The auction format of buying and selling surrounds us. Even our daily purchases at the supermarket or department store are an auction. Buying or not buying different goods causes prices to fluctuate in response to our demands. When we want more of certain goods or services, the asking price is raised until the competition amongst those who want to consume does not increase above the available supply. And similarly if demand falls off, prices will have to fall or potential customers will continue to leave goods on the store shelves. Our willingness to consume or not consume throughout the year is our expression of our bids for goods and services.

A stock market is an auction where representatives (called specialists) of stock brokerage companies meet to buy and sell stocks (corporate equity). Brokerages also have employees and/or self-employed stockbrokers around the country who receive buy and sell orders from their customers, and relay those orders to their exchange broker who alerts the specialist that is responsible for the particular stock that is wanted, or offered for sale. The specialist then proceeds to the area of the exchange where that stock is traded and offers to buy or sell your stock, as the case may be, by dickering with specialists from other brokerages. The buying specialists group together, facing the selling specialists, prices to sell are announced and bids to purchase are made, with each side making some adjustments until trades are made. If you the customer have offered to buy or sell at the best auction price available at that time, your order will be executed and you will receive a written record of that sale.

Originally stocks represented ownership of a company in the sense of equity, wherein the original sale of stock was insured by the collateral of manufacturing facilities and equipment, so that in the event a company went bankrupt, the stockholders would be somewhat compensated by the sale of buildings and equipment. Today, companies expand production or survive slow times by borrowing money from banks or through the sale of bonds, rather than creating and selling new stock. They use company assets as collateral for those loans or bonds, which offers some protection to banks and bondholders and none to stockholders. If the company should fail, outstanding loans and bonds may be repaid out of the sale of equipment and property, if that equipment and property still have economic value.

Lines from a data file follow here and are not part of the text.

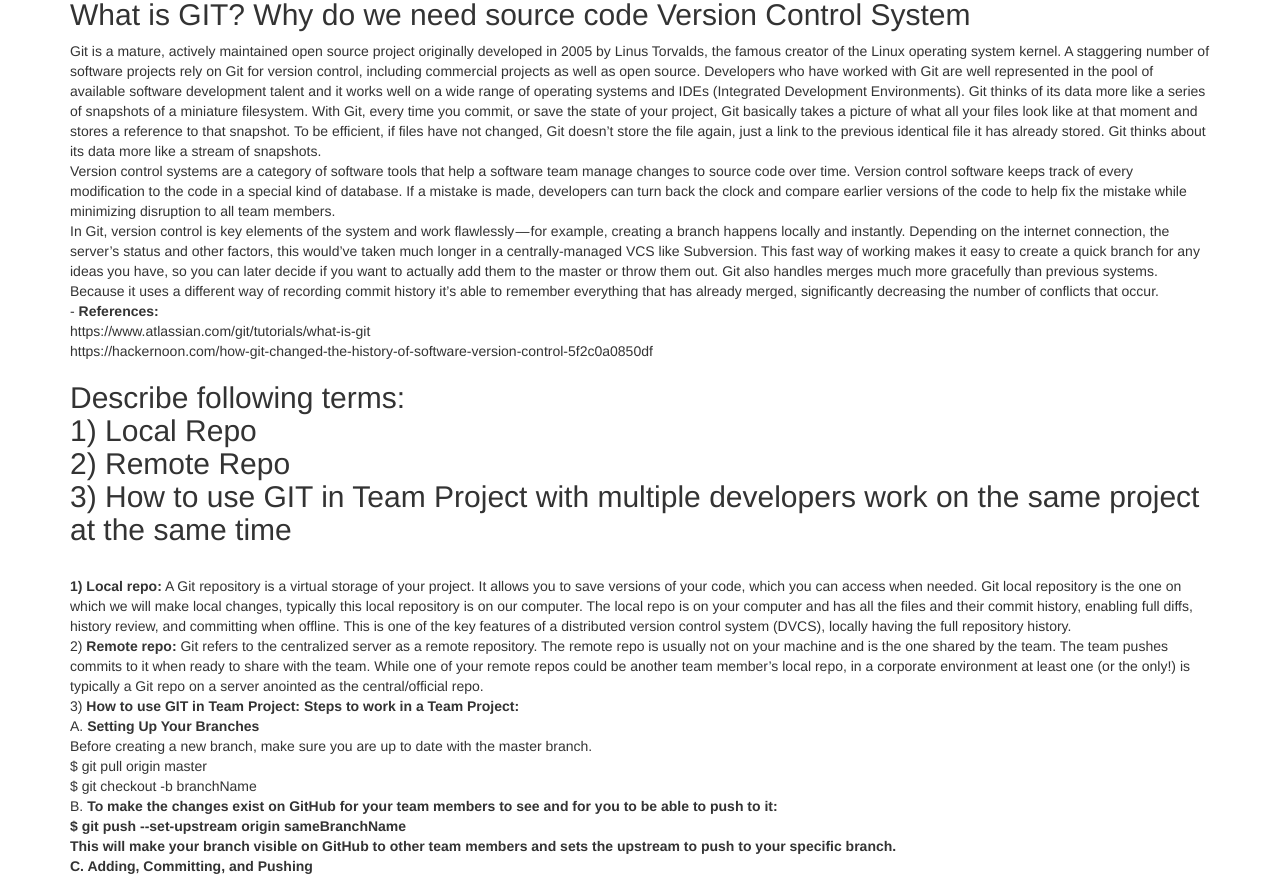
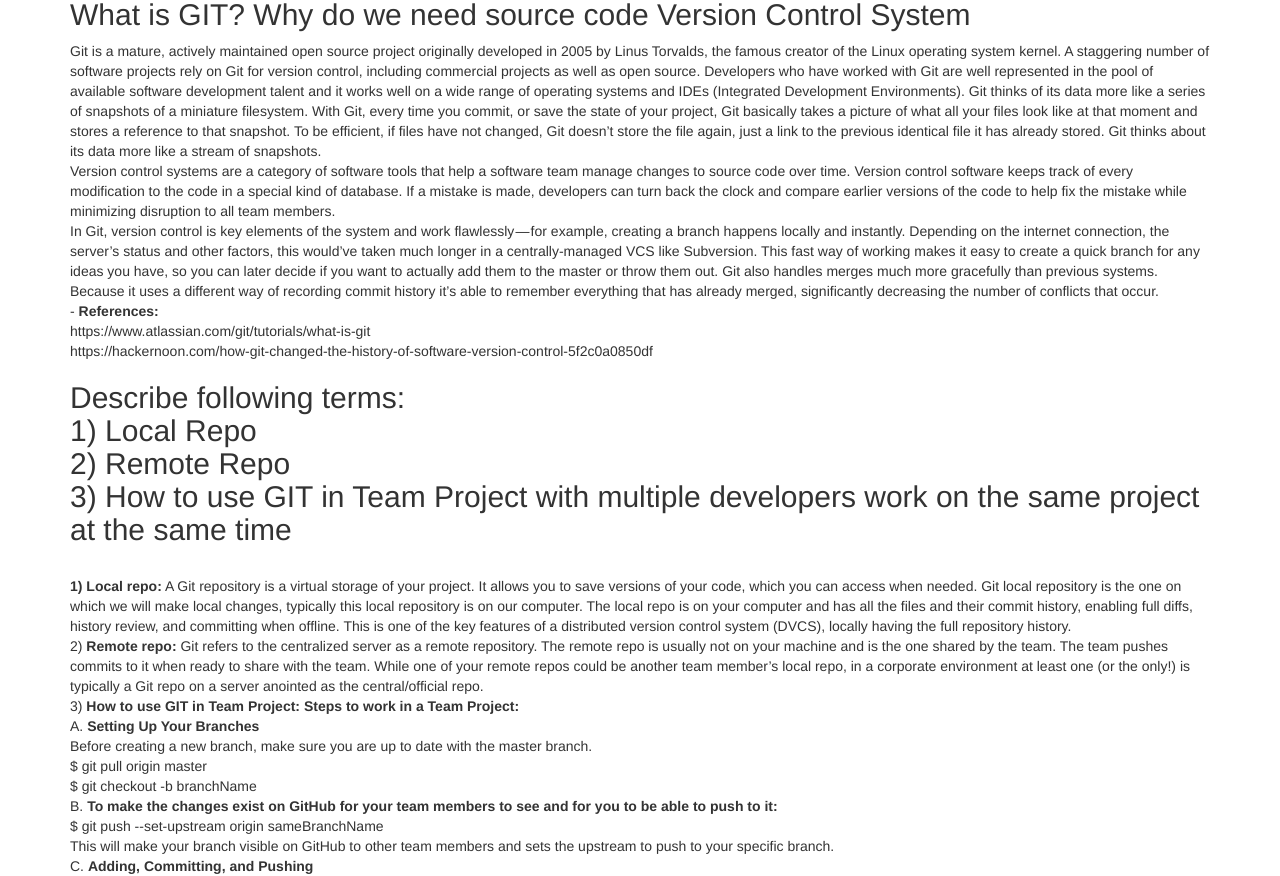
Before and after one commit to ankita0387/5315, a plain HTML site: page hwgit.html in a window 1280 px wide. Shown: the part 82-958 px from the top of the page. Drawn offline with nearby package versions, Linux system fonts and the light colour scheme.

Commit message:
hw files

```diff
--- a/hwgit.html
+++ b/hwgit.html
@@ -42,7 +42,7 @@
       <br>
       $ git checkout -b branchName
       <br>
-      B. <b>To make the changes exist on GitHub for your team members to see and for you to be able to push to it:<b>
+      B. <b>To make the changes exist on GitHub for your team members to see and for you to be able to push to it:</b>
       <br>
       $ git push --set-upstream origin sameBranchName
       <br>
```
Also changed, not shown: index.html (+1 -1 lines).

If a company has assets worth ten million dollars, and one million shares of stock are owned by the public, that stock is protected to a price of ten dollars per share. But if the value of that stock rises to one hundred dollars per share when speculators and investors bid up its price without regard to its equity value, then ninety-percent of that stock's value is unprotected by company assets and profits. Its price has been inflated in a careless and economically dangerous manner. If bonds are sold to raise ten million dollars for operating capital, then the company's assets will be used to guarantee those bonds and there will be no equity value in that stock. Bankruptcy for such a company would result in a total loss for stockholders.

Not all players in these markets are long-term investors, or consumers of resources and commodities; many are strictly short-term speculators, betting on price changes. Speculators are people who bid to own, or offer to sell all sorts of stocks, bonds, and commodities, without holding stocks to receive dividends, or holding bonds to maturity, or taking possession of commodities to produce consumable products. Their gains come directly from other peoples' losses and their every effort is to try and read the markets, to be able to predict the actions of investors and consumers, and buy or sell on their own most favorable terms.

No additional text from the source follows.